retreat, Peter and his family were part of 7,000 German-speaking people –mostly Mennonites from a variety of
villages including Konteniusfeld – who escaped religious
persecution in Ukraine by fleeing to Poland and then
Germany where they established refugee status.
At the age of 14, Peter was conscripted to the paramilitary organization of the Nazi party known as Hitler-Jugend – or Hitler Youth. There, the injustice of losing
his father was compounded by the greater and ongoing
cruelty he both witnessed and suffered in the Youth
Camp. At night Peter and his friend from the same village “would hold hands in the dark and pray the prayers
his mother had taught him to pray,” according to Peter’s
son James Penner.
The injustice Peter felt under both Stalin and Hitler
shaped his character. “It was from this place of deep pain
that he tried to hear everyone and be gentle with everyone
– especially children,” explains Vic Penner, another son
of Peter’s. “Dad believed everyone’s voice needed to be
heard because he knew what it was like to not be heard.”
As a pacifist Mennonite, Peter was adamant to avoid
military combat. He never forgot how God granted him
a miraculous intervention to help him live this out. Peter
had approached a top official to request a discharge to
farm labour for both himself and a friend because they
each had developed a hernia. At precisely that moment,
Peter recalled, an older man came into the room and
said to the same official: “You just sent my daughter’s
husband, a general, to the front lines. Do you not have
two boys who can help her run the farm?”
Peter was released to work on the farm. And, in 1948,
he was re-united with his mother, brother and all his sis-
ters. The entire family then emigrated to Canada through
the assistance of the Mennonite Central Committee and
extended family members already in Canada.
Peter often referred to both his discharge from Hitler
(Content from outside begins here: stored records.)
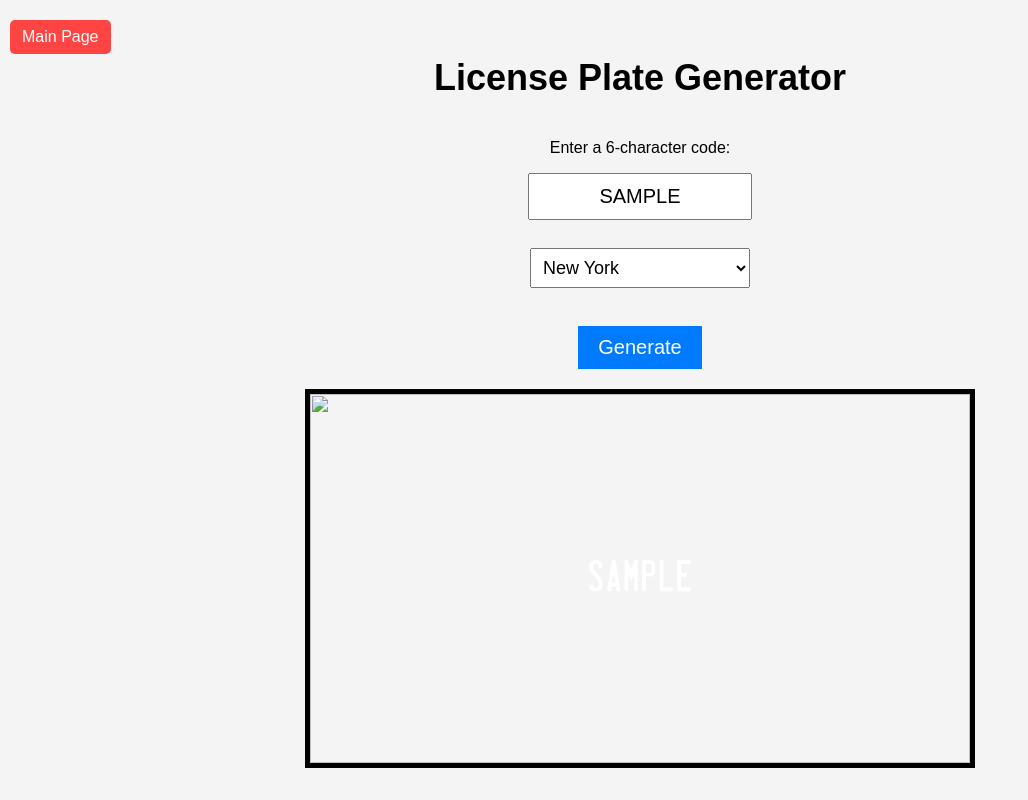
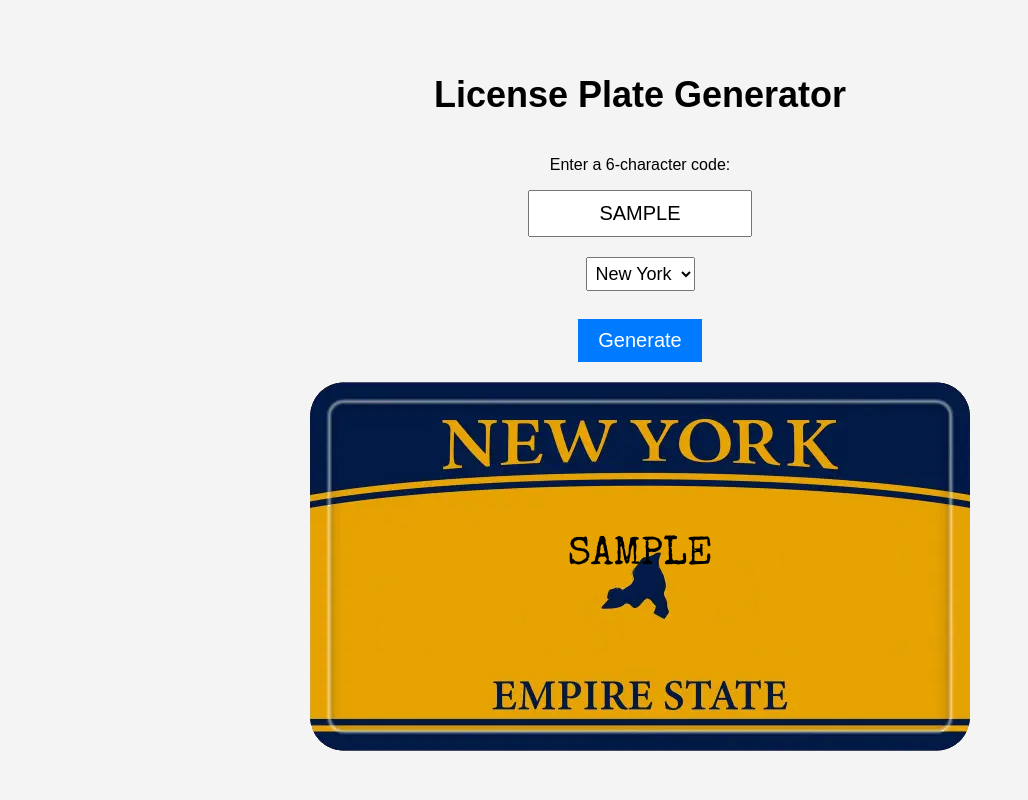
Before and after one commit to moopsooo/p, a plain HTML site: page licenseplate/index.html in a window 1280 px wide. Both pictures are taken after typing "Sample" into the empty fields and a click on the button "Generate". Shown: the whole page, without its empty margins (0-1028 px from the left). Drawn offline with nearby package versions, Linux system fonts and the light colour scheme.

Commit message:
Update index.html

```diff
--- a/licenseplate/index.html
+++ b/licenseplate/index.html
@@ -4,14 +4,8 @@
     <meta charset="UTF-8">
     <meta name="viewport" content="width=device-width, initial-scale=1.0">
     <title>License Plate Generator</title>
-
-    <!-- Apply the custom License Plate font -->
+    <link href="https://fonts.googleapis.com/css2?family=Special+Elite&display=swap" rel="stylesheet">
     <style>
-        @font-face {
-            font-family: 'LicensePlateFont';
-            src: url('LicensePlate.ttf') format('truetype');
-        }
-
         body {
             text-align: center;
             font-family: Arial, sans-serif;
@@ -20,29 +14,9 @@
             flex-direction: column;
             align-items: center;
             justify-content: center;
-            height: 100vh;
+            height: 100vh; /* Makes everything centered vertically */
             margin: 0;
-            position: relative;
         }
-
-        /* Main Page Button */
-        .main-page-button {
-            position: absolute;
-            top: 10px;
-            left: 10px;
-            font-size: 16px;
-            padding: 8px 12px;
-            background-color: #ff4444;
-            color: white;
-            border: none;
-            cursor: pointer;
-            border-radius: 5px;
-        }
-
-        .main-page-button:hover {
-            background-color: #cc0000;
-        }
-
         h1 { font-size: 36px; }
         input {
             font-size: 20px;
@@ -62,105 +36,71 @@
             cursor: pointer;
         }
         button:hover { background-color: #0056b3; }
-
-        .plate {
+        select {
+            font-size: 18px;
+            padding: 5px;
+            margin-top: 10px;
+        }
+        #plateImage {
             display: none;
             margin-top: 20px;
-            width: 660px;  /* Match the PNG size */
-            height: 369px;  /* Match the PNG size */
-            background-color: transparent; /* Make the background transparent for the image */
+            width: 660px;
+            height: 369px;
+        }
+        .plate-text {
+            position: absolute;
+            font-family: 'Special Elite', sans-serif;
+            font-size: 40px;
             color: black;
-            font-size: 40px;
-            display: flex;
-            justify-content: center;
-            align-items: center;
-            border: 5px solid black;
-            font-family: 'LicensePlateFont', sans-serif; /* Apply the correct font */
-            position: relative; /* Allows text to be placed on top */
-        }
-
-        .plate img {
+            text-align: center;
             width: 100%;
-            height: 100%;
-            position: absolute;
-            top: 0;
-            left: 0;
-        }
-
-        .dropdown {
-            font-size: 18px;
-            padding: 8px;
-            margin-bottom: 10px;
-            width: 220px;
+            top: 50%;
+            transform: translateY(-50%);
         }
     </style>
 </head>
 <body>
-    <!-- Button to go back to the main page -->
-    <button class="main-page-button" onclick="goToMainPage()">Main Page</button>
-
     <h1>License Plate Generator</h1>
     <p>Enter a 6-character code:</p>
     <input type="text" id="plateInput" maxlength="6">
+
+    <!-- Dropdown for selecting license plate -->
+    <select id="plateSelect">
+        <option value="ny">New York</option>
+        <!-- You can add more options here in the future -->
+    </select>
+
     <br>
-
-    <!-- Dropdown for selecting license plate type -->
-    <select id="plateType" class="dropdown">
-        <option value="newYork">New York</option>
-        <!-- Add more options here in the future -->
-    </select>
-    <br>
-
     <button onclick="generatePlate()">Generate</button>
 
-    <div id="plate" class="plate">
-        <!-- Image will be displayed here -->
+    <!-- Image placeholder for the license plate -->
+    <div id="plateContainer" style="position: relative;">
+        <img id="plateImage" src="" alt="License Plate">
+        <div id="plateText" class="plate-text"></div>
     </div>
 
     <script>
         function generatePlate() {
             let input = document.getElementById("plateInput").value.toUpperCase();
-            let plateType = document.getElementById("plateType").value;
+            let selectedPlate = document.getElementById("plateSelect").value;
 
-            let plateDiv = document.getElementById("plate");
-            plateDiv.style.display = "flex";
+            if (input.length === 6) {
+                // Set the license plate image based on the selection
+                let plateImage = document.getElementById("plateImage");
 
-            // Remove any previous images (to avoid stacking if the button is clicked multiple times)
-            plateDiv.innerHTML = '';
+                if (selectedPlate === "ny") {
+                    plateImage.src = "images/nylp.png"; // Path to New York license plate
+                    plateImage.style.display = "block"; // Show the image
+                }
 
-            // Create a new image element based on the selected license plate type
-            let img = document.createElement("img");
-
-            if (plateType === 'newYork') {
-                img.src = 'licensePlate/images/nylp.png'; // New York license plate image path
-            }
-
-            // Append the image to the plate div
-            plateDiv.appendChild(img);
-
-            // Add the text over the image
-            if (input.length === 6) {
-                let text = document.createElement("div");
-                text.innerText = input;
-                text.style.position = "absolute"; // Position text on top of the image
-                text.style.color = "white"; // Make the text color white (adjust if needed)
-                text.style.fontSize = "40px"; // Same font size as the previous blue plate
-                text.style.fontFamily = "'LicensePlateFont', sans-serif"; // Correct font
-
-                // Adjust text position (you can tweak this if necessary for proper placement)
-                text.style.top = "50%";
-                text.style.left = "50%";
-                text.style.transform = "translate(-50%, -50%)"; // Center text on the plate
-
-                plateDiv.appendChild(text);
+                // Display the text on top of the image
+                let plateText = document.getElementById("plateText");
+                plateText.innerText = input;
+                plateText.style.display = "block"; // Make the text visible
             } else {
                 alert("Please enter exactly 6 characters.");
             }
         }
-
-        function goToMainPage() {
-            window.location.href = "index.html"; // Change this if your main page has a different filename
-        }
     </script>
 </body>
 </html>
```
Youth and his being re-united with his family members
as miracles that clearly showed God’s provision. Having
experienced “goodness and mercy,” he vowed to serve
God wholeheartedly for the rest of his life.
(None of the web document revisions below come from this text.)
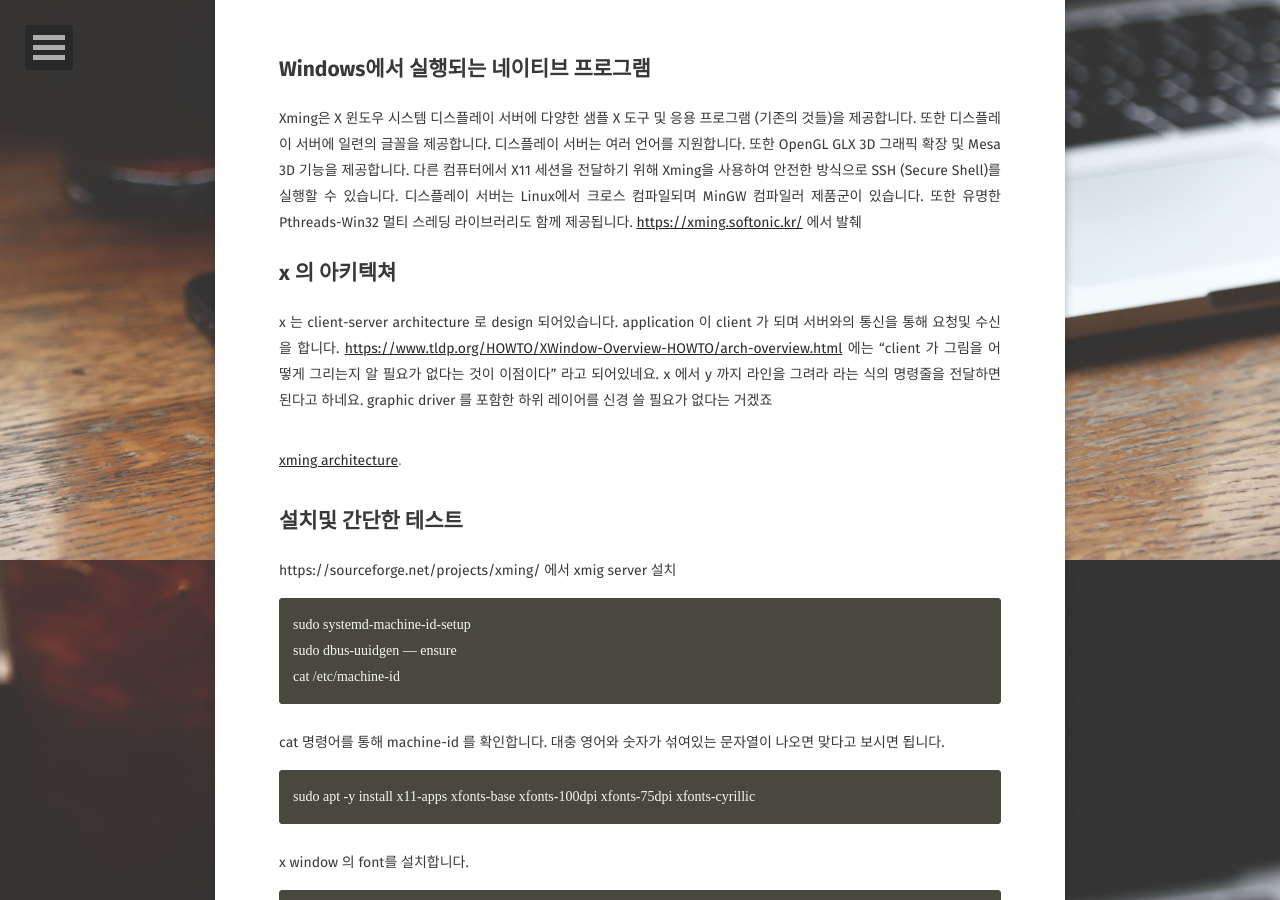
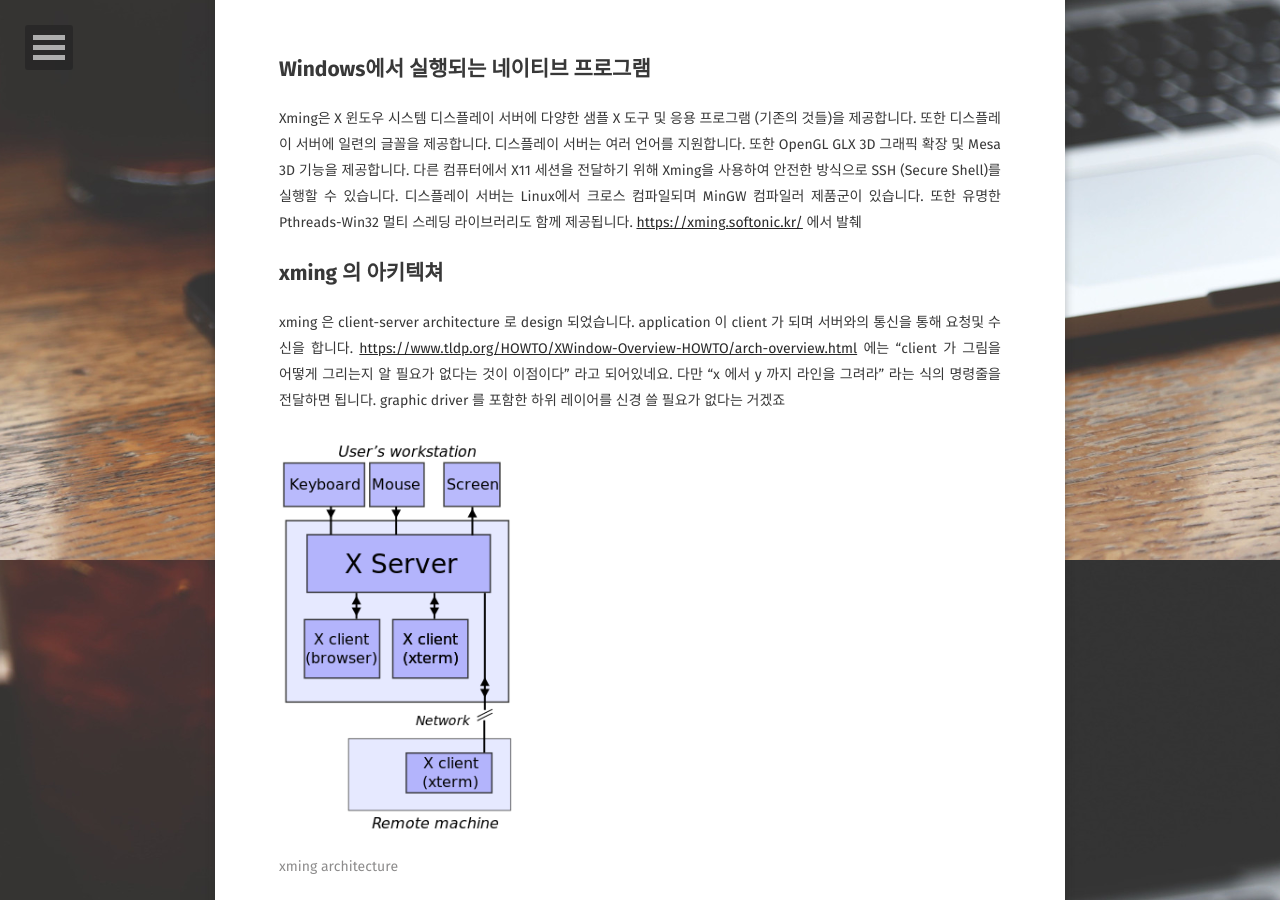
Before and after one commit to likewind7/likewind7.github.io, a Jekyll site: the page built from _posts/windows/2020-08-22-x-server-xming.md, in a window 1280 px wide and 900 px high, scrolled down 340 px. Built offline with Jekyll 4.4.1, drawn with Linux system fonts in a browser that asks for light colours; some web fonts are replaced; comment, search, counter and statistics services are not loaded.

Commit message:
fixed xming server post

```diff
--- a/_posts/windows/2020-08-22-x-server-xming.md
+++ b/_posts/windows/2020-08-22-x-server-xming.md
@@ -14,13 +14,14 @@
 <https://xming.softonic.kr/> 에서 발췌
 
 
-##  x 의 아키텍쳐
-x 는 client-server architecture 로 design 되어있습니다. application 이 client 가 되며 서버와의 통신을 통해 요청및 수신을 합니다. <https://www.tldp.org/HOWTO/XWindow-Overview-HOWTO/arch-overview.html> 에는 "client 가 그림을 어떻게 그리는지 알 필요가 없다는 것이 이점이다" 라고 되어있네요. x 에서 y 까지 라인을 그려라 라는 식의 명령줄을 전달하면 된다고 하네요. graphic driver 를 포함한 하위 레이어를 신경 쓸 필요가 없다는 거겠죠
+##  xming 의 아키텍쳐
+xming 은 client-server architecture 로 design 되었습니다. application 이 client 가 되며 서버와의 통신을 통해 요청및 수신을 합니다. <https://www.tldp.org/HOWTO/XWindow-Overview-HOWTO/arch-overview.html> 에는 "client 가 그림을 어떻게 그리는지 알 필요가 없다는 것이 이점이다" 라고 되어있네요. 다만 "x 에서 y 까지 라인을 그려라" 라는 식의 명령줄을 전달하면 됩니다. graphic driver 를 포함한 하위 레이어를 신경 쓸 필요가 없다는 거겠죠
 
-<figure>
-	<a href="https://likewind7.github.io/image/x_client_server_arch.png"></a>
-	<figcaption><a href="https://likewind7.github.io/image/x_client_server_arch.png" title="xming architecture">xming architecture</a>.</figcaption>
-</figure>
+{% capture images %}
+	https://likewind7.github.io/image/x_client_server_arch.png
+{% endcapture %}
+{% include gallery images=images caption="xming architecture" cols=3 %}
+
 
 ## 설치및 간단한 테스트
 https://sourceforge.net/projects/xming/ 에서 xmig server 설치
```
To alberta in 1948
From Pier 21 in Halifax, the Penners moved to Coaldale,
Alta., where a Mennonite community took them in. Peter
and his family found employment hoeing sugar beets for
a local farmer.
But after three years of hoeing by his mom, an aunt,
five sisters and himself, their debt from coming to Canada
was not paid off. Peter recalls praying, and actually complaining to God about the fact (in a recorded interview by
grandson Ian Penner from a few months ago).
“God the Spirit brought an idea to my mind. Mrs.
Voth’s ten-acre plot of land was for sale across the street
from the church. It would make a perfect location for a
home for Mom – plus I could subdivide it to build another home to pay off the family’s debt,” he said.
He approached Mrs. Voth as a 22-year-old negotiator.
Her reply: “But you are just a minor, a boy. Why should
I sell to you?”
Peter asked her, “Do you pray?”
Her reply: “Of course.”
So Peter said, “When you pray tonight could you add
another clause? Could you ask God about that Peter Pen-
ner – about whether he is good for his word and whether
he pays his debts or not?”
Mrs. Voth agreed to sell the land for $3,600, but collect-
ively the Penner family had only $600. Peter suggested
he and his mother visit their sugar beet farm employer,
Mr. Toews, and ask him for a loan.
“Why would he give us the money?” his mother asked.
Peter replied, “Because in the book of James it says
‘God cares for the widows and orphans.’ You are a widow
and I am half an orphan.”
Mr. Toews loaned Peter the $3,000. The land was
purchased, and Peter built two houses. One was sold,
and the other was for his mother. Their debts were more
“For Dad,” says Peter’s son James Penner, “being a
Christian was practical and experiential. God the Holy
Spirit helped him choose the best option. He simply lis-
tened and obeyed.”
Once established in Canada, Peter pursued an educa-
tion – jumping from Grade 4 in Ukraine to Grade 11 in
Alberta. He learned English, finished high school and
eventually completed both a Bachelor of Education de-
gree and theological studies.
Peter counted Canada “the porch of heaven.” Peter’s
son James Penner said his dad used the phrase often
throughout his life – “that was how much the freedom,
peace and prosperity in Canada meant to him. He was
Peter’s first teaching position was at the Rock Lake
Hutterite Colony in southern Alberta. Shortly after, he
met Margaret Warkentin at the Lindbrook Mennonite
Brethren Church, and they were married on Nov. 11,
1956. His proposal speech: “Did you know that if two
rivulets flow together, they could make a larger stream?”
Margaret’s reply, “Yes, I’m willing to flow together.”
Three full-time jobs
In 1960 Peter accepted a call to pastor the Mennonite
Brethren Church in Crooked Creek, Alta., in the Peace
River region 400 kilometres northwest of Edmonton. (It
later moved to DeBolt and became known as the Gospel
Light Church.) As the church had few funds, Peter simultaneously accepted a teaching position at the nearby